Sirirat lost her sister, brother-in-law and young nephew in the attack. She was among dozens of victims’ relatives sitting in plastic chairs and on concrete benches outside the morgue Sunday, waiting to fill out paperwork to lay claim to their loved ones and receive compensation from the Thai government’s criminal victims’ fund.
On Facebook, she had talked with her sister, 33-year-old Papatchaya Nualraksa, as she hid with her husband and their 2-year-old in a supermarket storage room. Sirirat advised her sister to nurse her son so he wouldn’t make noise and risk revealing the family to the gunman, whose rounds of automatic fire echoed around the seven-story mall.
In a Facebook call, Papatchaya told her sister that she was scared.
“Gunshots could be heard endlessly and loudly. But there was no sign” of a rescue, Sirirat said.
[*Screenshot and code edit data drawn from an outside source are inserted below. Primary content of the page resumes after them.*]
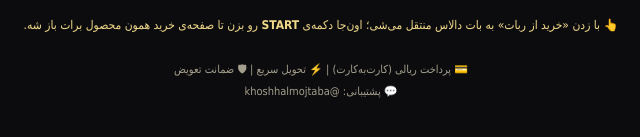
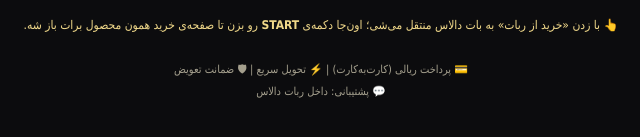
Before and after one commit to mojtabakhoshhal/dallass-miniapp, a plain HTML site: page index.html in a window 1280 px wide. Shown: the part 1216-1353 px from the top of the page, 319-959 px from the left. Drawn offline with Linux system fonts and the light colour scheme.

Commit message:
Neutral support reference in footer

```diff
--- a/index.html
+++ b/index.html
@@ -41,7 +41,7 @@
 
 <footer>
   💳 پرداخت ریالی (کارت‌به‌کارت) | ⚡️ تحویل سریع | 🛡 ضمانت تعویض<br>
-  💬 پشتیبانی: @khoshhalmojtaba
+  💬 پشتیبانی: داخل ربات دالاس
 </footer>
 
 <script>
```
Still, “both of us thought that she would be able to get out.”
They exchanged several Facebook messages before Papatchaya went quiet.
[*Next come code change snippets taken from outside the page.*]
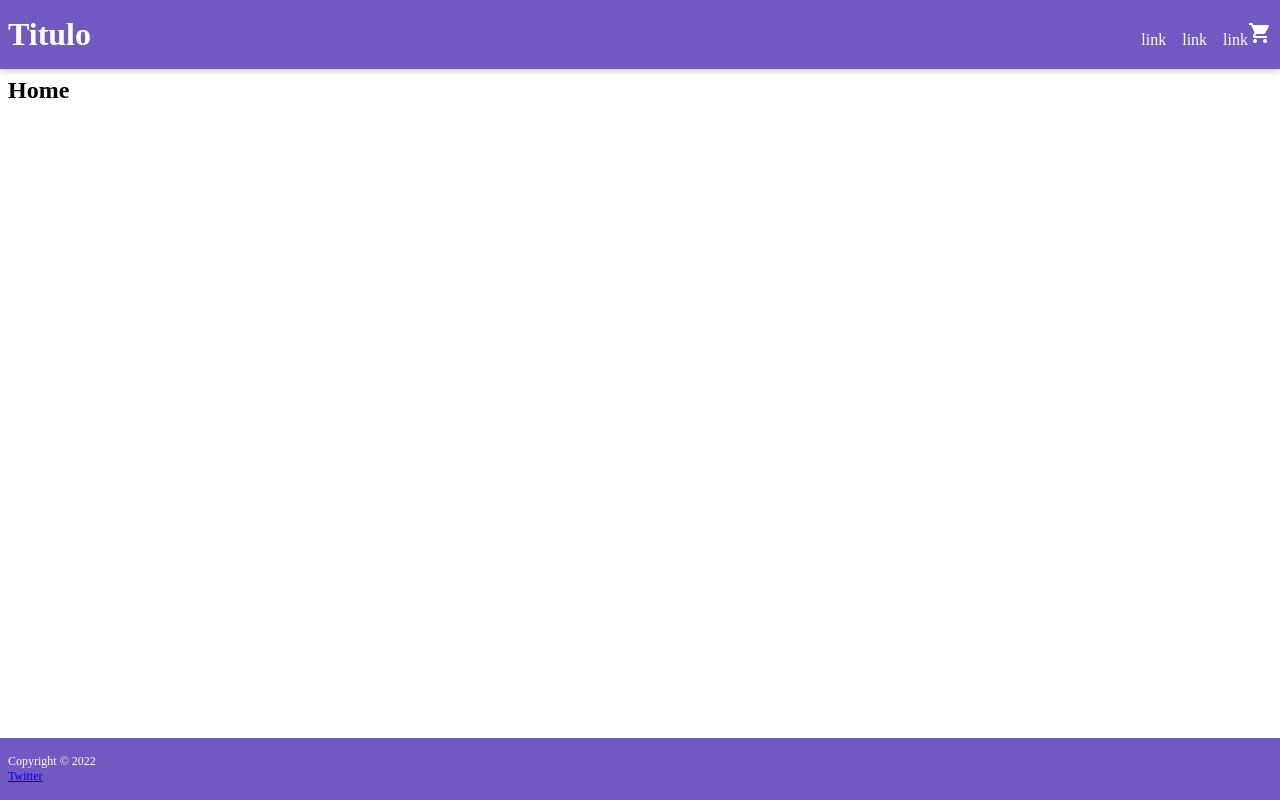
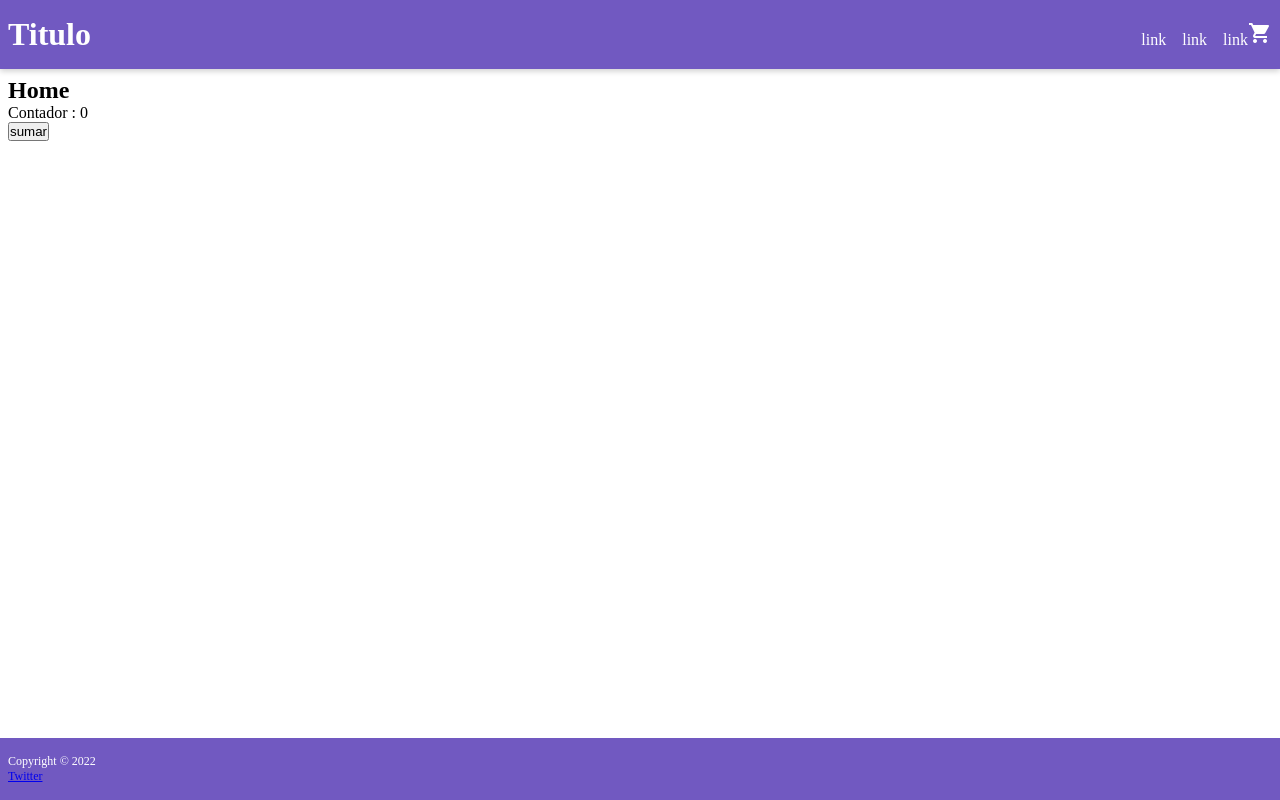
Before and after one commit to joguar27/miprimerapp, a React (Create React App) app: page / in a window 1280 px wide. Built offline with nearby package versions, Linux system fonts and the light colour scheme.

Commit message:
commit del 25

```diff
--- a/src/components/ItemListContainer.js
+++ b/src/components/ItemListContainer.js
@@ -1,37 +1,68 @@
-//import{useState} from "react"
+import{useState} from "react"
 
-
-
+//import { unmountComponentAtNode } from "react-dom"
 
 const ItemListContainer = (props) => {
-//    const [contador, setContador] = useState(0)
-//    const handleClick = () =>{
-//        setContador(contador + 1)
-//    }
+
+//variables de estado(estado de un compnente | state): son
+//variables que mantienen valores en un componente.
+//En componentes de tipo funcion, se crean con hoooks.
+//En componentes de tipo clase, se crean con this.state =
+
+//Hooks: son funciones que nos permiten tener una nueva
+//funcionalidad adentro del componente.
+
+//let loading = true
+//let res = []
+//let error = ""
+//let contador = 0
+//contador = 1
+
+//const miEstado = useState(0)
+//const contador = miEstado[0]
+//const cambiarContador = miEstado[1]
+
+//console.log("🚀 ~ file: ItemListContainer.js:21 ~ ItemListContainer ~ miEstado", miEstado)
+//console.log(miEstado)
+
+const [contador, setContador] = useState(0)
+
+//cambiarContador(1) | Asincronico.
+//contador = 1 | Sincronico. | no se puede hacer | no se cambia
+//el valor de una variable de estado directamente.
+
+//const handleClick = () => {}
+//const button = document.querySelector("button")
+//button.addEventListener("click", () => {})
+//button.addEventListener("click", handleClick)
+
+const handleClick = () => {
+    //console.log("click")
+    //contador++
+    //contador = contador + 1
+    //setContador(contador++)
+    //contador + = 1
+    //setContador(contador + = 1)
+    //console.log(contador + 1)
+    setContador(contador + 1)
+}
+
     return (
         <div>
             {props.greeting}
-            {/* <p>Contador : {contador}</p>
-            <button onClick={handleClick}>sumar</button> */}
+            <p>Contador : {contador}</p>
+            <button onClick={handleClick} >sumar</button>
         </div>
     )
 }
 export default ItemListContainer
 
+//asi se haria con js :
+// let contador = 0 | panel de contador con un numero
+// const p = document.querySelector("p") | llamar al p
+// const button = document.querySelector("button") | llamar al boton
 
-
-
-
-
-
-
-
-// let contador = 0
-// const p = document.querySelector("p")
-// const button = document.querySelector("button")
-
-// button.addEventListener("click", () => {
-//     contador++
-//     p.innerText=contador
-
+// button.addEventListener("click", () => { | ponerle el click al boton
+//     contador++ | cuando haga click se sume
+//    p.innerText = contador | y se le agrege el texto
 // })
--- a/src/components/Main.js
+++ b/src/components/Main.js
@@ -6,6 +6,7 @@ const Main = () => {
         <main>
             <h2>Home</h2>
             {/*<img src="https://picsum.photos/200/300"/>*/}
+            <ItemListContainer/>
         </main>
     )
 }
```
About 13 hours later, the standoff ended when Thai special forces fatally shot the gunman, whom authorities identified as Sgt. Maj. Jakrapanth Thomma.
Sirirat, 43, later received photos from a friend, an officer who responded to the mall, of the body of her sister, arms wrapped around her 2-year-old, and the boy’s father nearby.
At the hospital, a team from the government mental health department handed out cake and tissues, screening people for abnormal expressions of grief, according to Wimonwan Panyawong, a clinical psychologist who traveled from Bangkok northeast to Nakhon Ratchasima, a city of 150,000 people about 250 kilometers (150 miles) away.
The hospital’s lone forensic pathologist was joined by two others from out of town, but officials said it could be days before autopsies were complete and the bodies could be handed to families.
Kanokphon Watchawan, 28, came from Bangkok to retrieve the body of her brother, Wanchai, who was killed while working at a store on the mall’s second story. Kanokphon said hospital authorities told her to come back for him on Tuesday.
Officials said the assailant was angry over a financial dispute, first killing his commanding officer and the officer’s mother-in-law and then seizing several assault weapons and ammunition from his army camp. He opened fire and wounded at least three soldiers before stealing an army vehicle to flee, shooting as he drove to the mall where shoppers ran in terror.
A funeral was held Sunday for a 13-year-old middle school student who was riding his motorbike when Jakrapanth fatally shot him en route to the mall.
Gun violence is not unheard of in Thailand, and the shooting in Nakhon Ratchasima comes just a month after another high-profile mall shooting in the central Thai city of Lopburi. In that case, a masked gunman carrying a handgun with a silencer killed three people, including a 2-year-old boy, and wounded four others as he robbed a jewelry store.
By Sunday evening, survivors were streaming back to the site of the rampage, Terminal 21 Korat, a gleaming airport-themed shopping mall, to retrieve vehicles abandoned during the police evacuation. The ground floor was spotless, with lights on, shops left open and a Haagen-Dazs ice cream kiosk freezer humming.
Palawan Ployudee, 50, whose gift shop on the mall’s third floor sells her hand-painted clothes, bags and other decor, first hid other shop owners and customers in the back of her store. When they realized they were exposed, they ran to a security guard office and later fled to safety down an internal fire escape.
“The security guard instructed us to take off our shoes so we won’t make any noise and notify the culprit,” she said.
Elsewhere in the city, under a full moon, about 1,000 people gathered around the city’s most important monument, a statue of Thao Suranari, who is credited with saving her people from an invading Lao king in the early 19th century.
People chanted prayers along with a slate of Buddhist priests leading funeral rites, holding candles in one hand and with the other, pointing to the sky, a gesture Buddhists believe directs souls to heaven.